Perot’s advancing age, a desire for privacy and declining health dissuaded me from asking his opinion about the government’s decision to reorganize and refinance GM rather than to allow a possible liquidation. My guess is that he would have approved, because he had great affection for GM, regarding it as an American institution, not another giant car company.
In fact, Perot originally had been ambivalent about selling out to GM – but he was convinced that he and EDS had the potential to energize and modernize its acquirer, which was feeling increasing heat from rising competition from Japan’s car industry and especially from Toyota Motor Corp.
Perot’s spirit, humor, business insights, warmth and generosity will be missed. After his family, he cared most about the people of EDS and a subsequent company he founded, Perot Systems. As a graduate of the U.S. Naval Academy, he had a soft spot for military veterans and hired many of them over the years.
The son of a cotton trader from Texarkana, he was an Eagle Scout who rose from humble origins to the highest levels of American business, wealth, politics and civic life. He was never ostentatious or showy, preferring when I knew him to drive a three-year-old Buick Electra. One evening at a Dallas restaurant, I gave the waiter my drink order and Perot declined, explaining that he had never sipped alcohol.
“Never? Why is that,” I asked.
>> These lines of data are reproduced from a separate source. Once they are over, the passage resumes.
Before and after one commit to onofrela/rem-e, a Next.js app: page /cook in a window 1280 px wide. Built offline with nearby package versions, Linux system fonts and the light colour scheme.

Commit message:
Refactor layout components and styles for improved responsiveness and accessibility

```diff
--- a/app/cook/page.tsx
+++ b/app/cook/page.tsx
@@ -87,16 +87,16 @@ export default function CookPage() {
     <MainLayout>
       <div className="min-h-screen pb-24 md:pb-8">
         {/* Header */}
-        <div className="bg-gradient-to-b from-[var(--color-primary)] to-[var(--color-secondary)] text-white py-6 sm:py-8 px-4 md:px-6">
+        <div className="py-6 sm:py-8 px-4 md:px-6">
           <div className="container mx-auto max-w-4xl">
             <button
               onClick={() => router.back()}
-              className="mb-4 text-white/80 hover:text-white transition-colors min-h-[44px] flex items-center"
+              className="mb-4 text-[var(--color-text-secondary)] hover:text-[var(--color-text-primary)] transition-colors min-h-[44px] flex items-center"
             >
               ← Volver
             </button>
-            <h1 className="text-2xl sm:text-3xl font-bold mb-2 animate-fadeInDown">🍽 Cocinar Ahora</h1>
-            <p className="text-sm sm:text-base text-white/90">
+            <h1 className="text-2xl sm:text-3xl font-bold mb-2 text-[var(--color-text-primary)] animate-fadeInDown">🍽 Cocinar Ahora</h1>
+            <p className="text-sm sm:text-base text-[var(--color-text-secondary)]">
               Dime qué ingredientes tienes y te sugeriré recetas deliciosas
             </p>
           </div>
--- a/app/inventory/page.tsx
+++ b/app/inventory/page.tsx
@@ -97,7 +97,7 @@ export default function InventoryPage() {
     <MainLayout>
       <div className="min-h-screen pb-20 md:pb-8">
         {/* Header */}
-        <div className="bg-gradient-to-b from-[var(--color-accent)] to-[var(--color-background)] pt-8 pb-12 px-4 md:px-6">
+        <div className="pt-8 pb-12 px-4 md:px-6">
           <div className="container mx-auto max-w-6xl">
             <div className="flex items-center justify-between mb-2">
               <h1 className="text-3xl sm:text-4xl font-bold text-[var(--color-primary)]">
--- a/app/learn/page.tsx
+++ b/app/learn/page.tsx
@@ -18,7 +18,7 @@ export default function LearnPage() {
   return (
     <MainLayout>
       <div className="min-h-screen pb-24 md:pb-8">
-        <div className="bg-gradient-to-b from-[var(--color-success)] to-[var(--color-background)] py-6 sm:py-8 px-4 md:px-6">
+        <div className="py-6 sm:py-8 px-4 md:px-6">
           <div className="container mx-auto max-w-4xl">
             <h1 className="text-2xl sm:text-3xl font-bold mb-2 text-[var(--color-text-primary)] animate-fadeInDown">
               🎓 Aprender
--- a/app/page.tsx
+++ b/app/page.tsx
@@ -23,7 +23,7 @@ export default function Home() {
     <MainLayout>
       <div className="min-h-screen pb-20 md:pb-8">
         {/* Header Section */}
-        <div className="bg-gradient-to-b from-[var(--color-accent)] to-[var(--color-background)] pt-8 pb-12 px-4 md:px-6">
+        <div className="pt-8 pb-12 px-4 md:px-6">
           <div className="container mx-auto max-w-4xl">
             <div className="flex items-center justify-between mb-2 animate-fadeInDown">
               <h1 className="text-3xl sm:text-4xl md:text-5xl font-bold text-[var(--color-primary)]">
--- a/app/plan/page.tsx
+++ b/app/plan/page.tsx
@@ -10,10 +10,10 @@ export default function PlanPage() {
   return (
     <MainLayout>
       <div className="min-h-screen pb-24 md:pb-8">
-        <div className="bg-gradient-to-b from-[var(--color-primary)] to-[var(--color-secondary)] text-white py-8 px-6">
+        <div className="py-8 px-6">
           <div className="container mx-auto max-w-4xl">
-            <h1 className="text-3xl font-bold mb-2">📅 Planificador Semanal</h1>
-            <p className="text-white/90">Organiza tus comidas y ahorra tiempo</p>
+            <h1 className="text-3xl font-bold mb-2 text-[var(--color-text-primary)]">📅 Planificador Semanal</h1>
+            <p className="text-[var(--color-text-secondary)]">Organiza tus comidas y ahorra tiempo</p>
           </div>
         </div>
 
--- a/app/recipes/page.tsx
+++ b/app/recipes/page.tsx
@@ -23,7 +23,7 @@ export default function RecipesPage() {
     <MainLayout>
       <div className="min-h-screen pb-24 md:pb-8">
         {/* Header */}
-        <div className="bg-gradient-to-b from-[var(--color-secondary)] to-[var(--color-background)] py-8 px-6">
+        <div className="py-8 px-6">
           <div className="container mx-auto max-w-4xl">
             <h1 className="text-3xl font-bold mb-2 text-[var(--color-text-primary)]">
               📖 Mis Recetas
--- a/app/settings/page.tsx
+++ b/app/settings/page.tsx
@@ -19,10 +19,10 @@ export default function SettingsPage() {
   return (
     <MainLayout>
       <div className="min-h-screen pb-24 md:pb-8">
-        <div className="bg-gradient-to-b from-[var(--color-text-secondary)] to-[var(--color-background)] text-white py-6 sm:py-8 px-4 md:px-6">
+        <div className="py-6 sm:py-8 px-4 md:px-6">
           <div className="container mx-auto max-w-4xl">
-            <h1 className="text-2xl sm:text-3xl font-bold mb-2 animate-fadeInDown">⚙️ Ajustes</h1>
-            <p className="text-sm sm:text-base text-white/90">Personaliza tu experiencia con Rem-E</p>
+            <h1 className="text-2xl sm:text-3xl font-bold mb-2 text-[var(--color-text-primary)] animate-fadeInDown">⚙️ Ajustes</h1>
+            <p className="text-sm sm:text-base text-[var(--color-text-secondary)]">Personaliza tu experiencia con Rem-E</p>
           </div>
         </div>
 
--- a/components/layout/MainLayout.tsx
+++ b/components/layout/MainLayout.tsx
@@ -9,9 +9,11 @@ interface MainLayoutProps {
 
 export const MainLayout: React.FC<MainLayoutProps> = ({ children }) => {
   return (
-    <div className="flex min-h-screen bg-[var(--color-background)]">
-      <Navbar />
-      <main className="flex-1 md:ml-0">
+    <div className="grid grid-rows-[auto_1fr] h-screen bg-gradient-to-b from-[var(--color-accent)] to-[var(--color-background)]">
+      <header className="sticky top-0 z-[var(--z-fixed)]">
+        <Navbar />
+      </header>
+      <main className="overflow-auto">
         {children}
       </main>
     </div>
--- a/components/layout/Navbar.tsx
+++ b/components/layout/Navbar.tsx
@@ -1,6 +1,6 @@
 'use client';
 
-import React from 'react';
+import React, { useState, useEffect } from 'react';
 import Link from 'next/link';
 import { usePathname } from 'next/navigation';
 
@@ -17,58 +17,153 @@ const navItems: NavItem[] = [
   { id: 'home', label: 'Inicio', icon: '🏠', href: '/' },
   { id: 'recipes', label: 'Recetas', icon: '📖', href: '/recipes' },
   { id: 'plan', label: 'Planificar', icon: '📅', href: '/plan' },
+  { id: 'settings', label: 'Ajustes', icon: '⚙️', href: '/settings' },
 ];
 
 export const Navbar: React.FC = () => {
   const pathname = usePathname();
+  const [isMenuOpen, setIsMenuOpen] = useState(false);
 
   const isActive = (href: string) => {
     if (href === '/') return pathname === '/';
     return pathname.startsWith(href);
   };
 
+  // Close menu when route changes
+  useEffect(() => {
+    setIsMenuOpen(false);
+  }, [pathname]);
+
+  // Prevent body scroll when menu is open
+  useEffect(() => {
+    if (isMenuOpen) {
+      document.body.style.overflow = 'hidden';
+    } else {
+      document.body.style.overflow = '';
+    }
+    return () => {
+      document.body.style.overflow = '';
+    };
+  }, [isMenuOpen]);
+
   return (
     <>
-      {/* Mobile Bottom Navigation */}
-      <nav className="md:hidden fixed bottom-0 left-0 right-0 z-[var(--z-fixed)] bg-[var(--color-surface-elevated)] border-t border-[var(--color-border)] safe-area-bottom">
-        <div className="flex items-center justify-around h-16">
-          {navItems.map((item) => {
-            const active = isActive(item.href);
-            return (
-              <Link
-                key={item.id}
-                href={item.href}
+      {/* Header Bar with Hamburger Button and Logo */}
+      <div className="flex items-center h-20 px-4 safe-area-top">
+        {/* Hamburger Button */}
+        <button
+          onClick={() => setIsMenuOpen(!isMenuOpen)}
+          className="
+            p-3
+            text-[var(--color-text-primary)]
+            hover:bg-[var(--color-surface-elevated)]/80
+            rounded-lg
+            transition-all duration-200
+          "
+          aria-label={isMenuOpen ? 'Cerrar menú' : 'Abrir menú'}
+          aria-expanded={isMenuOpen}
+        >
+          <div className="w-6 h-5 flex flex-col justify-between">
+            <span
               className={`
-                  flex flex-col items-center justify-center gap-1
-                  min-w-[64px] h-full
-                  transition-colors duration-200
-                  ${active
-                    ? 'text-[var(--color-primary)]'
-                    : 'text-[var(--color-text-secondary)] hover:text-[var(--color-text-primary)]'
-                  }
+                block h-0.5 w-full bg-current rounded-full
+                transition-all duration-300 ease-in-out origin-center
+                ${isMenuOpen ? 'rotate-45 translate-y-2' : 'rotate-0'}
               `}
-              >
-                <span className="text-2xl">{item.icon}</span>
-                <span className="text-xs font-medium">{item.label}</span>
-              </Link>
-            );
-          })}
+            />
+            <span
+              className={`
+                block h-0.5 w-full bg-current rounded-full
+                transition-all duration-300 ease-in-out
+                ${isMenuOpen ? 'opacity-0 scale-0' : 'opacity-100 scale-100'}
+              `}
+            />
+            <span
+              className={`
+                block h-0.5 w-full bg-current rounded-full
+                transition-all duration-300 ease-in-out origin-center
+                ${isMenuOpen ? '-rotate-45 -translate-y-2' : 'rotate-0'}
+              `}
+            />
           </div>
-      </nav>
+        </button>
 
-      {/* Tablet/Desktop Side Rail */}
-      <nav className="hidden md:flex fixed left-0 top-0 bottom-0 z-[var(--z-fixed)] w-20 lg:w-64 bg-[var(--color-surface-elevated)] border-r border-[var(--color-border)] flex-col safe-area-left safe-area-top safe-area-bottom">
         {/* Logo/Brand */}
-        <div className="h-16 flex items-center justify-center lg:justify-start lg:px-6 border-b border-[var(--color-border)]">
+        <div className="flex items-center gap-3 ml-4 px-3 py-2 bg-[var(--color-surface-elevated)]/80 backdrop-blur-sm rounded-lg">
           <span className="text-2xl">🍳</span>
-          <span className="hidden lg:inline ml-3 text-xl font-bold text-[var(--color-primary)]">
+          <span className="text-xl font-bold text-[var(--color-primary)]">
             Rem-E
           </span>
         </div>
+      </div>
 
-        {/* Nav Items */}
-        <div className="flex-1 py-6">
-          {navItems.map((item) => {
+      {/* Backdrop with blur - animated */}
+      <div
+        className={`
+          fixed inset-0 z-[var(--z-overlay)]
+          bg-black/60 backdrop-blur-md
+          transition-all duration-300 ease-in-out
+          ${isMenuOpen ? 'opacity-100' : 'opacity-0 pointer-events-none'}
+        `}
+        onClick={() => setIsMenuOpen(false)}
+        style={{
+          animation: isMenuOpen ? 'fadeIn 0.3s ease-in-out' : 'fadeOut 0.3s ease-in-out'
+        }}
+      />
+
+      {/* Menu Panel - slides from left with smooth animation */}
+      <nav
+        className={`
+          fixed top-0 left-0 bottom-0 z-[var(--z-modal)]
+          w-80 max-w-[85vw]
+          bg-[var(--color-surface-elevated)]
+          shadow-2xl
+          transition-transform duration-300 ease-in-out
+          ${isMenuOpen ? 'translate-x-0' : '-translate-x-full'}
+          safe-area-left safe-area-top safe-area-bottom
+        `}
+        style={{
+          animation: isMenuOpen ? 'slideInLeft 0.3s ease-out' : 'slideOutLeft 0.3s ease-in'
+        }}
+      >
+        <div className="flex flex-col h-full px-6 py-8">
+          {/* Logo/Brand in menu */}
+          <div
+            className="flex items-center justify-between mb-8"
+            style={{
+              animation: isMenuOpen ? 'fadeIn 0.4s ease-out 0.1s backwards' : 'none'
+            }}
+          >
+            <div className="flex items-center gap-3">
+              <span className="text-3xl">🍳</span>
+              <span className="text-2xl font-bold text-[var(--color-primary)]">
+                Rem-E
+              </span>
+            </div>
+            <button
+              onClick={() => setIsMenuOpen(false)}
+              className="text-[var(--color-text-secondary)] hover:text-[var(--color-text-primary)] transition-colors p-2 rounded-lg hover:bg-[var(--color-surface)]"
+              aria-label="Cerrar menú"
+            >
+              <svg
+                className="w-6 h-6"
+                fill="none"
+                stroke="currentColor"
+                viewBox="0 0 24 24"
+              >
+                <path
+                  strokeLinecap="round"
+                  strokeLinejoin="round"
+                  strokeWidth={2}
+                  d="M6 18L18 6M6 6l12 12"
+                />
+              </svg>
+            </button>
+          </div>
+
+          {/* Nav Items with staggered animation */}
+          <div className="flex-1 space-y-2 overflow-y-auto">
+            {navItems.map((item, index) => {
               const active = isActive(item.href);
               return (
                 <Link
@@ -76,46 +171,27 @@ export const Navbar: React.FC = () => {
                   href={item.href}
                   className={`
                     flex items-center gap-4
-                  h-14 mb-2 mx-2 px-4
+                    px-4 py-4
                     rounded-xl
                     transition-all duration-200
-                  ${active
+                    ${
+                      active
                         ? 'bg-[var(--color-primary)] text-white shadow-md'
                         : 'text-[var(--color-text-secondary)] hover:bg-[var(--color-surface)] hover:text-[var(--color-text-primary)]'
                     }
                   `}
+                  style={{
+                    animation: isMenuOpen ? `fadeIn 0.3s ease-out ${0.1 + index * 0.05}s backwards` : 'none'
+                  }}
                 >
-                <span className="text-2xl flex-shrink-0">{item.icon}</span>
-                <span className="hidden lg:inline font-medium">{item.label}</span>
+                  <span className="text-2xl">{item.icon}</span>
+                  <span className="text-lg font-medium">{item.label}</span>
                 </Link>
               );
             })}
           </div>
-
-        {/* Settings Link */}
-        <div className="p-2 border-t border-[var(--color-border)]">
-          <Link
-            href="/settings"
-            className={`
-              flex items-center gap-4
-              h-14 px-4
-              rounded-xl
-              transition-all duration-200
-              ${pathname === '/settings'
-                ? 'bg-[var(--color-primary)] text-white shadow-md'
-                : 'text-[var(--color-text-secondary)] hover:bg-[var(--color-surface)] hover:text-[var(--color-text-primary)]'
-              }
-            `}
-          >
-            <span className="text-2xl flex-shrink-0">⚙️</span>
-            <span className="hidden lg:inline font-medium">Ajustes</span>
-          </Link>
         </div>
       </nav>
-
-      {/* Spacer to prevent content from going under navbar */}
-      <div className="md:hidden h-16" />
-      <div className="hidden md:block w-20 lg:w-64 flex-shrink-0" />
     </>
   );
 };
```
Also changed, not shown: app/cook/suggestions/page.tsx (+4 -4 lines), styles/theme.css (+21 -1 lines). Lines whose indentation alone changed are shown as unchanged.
“When I was young my father asked me not to,” he replied.
Years later I am still inspired by his sense of duty, his loyalty to his father’s memory and his devotion to the principles of scouting, the Naval Academy and business success.
July 9, 2019 at 12:55PM
Forbes – Entrepreneurs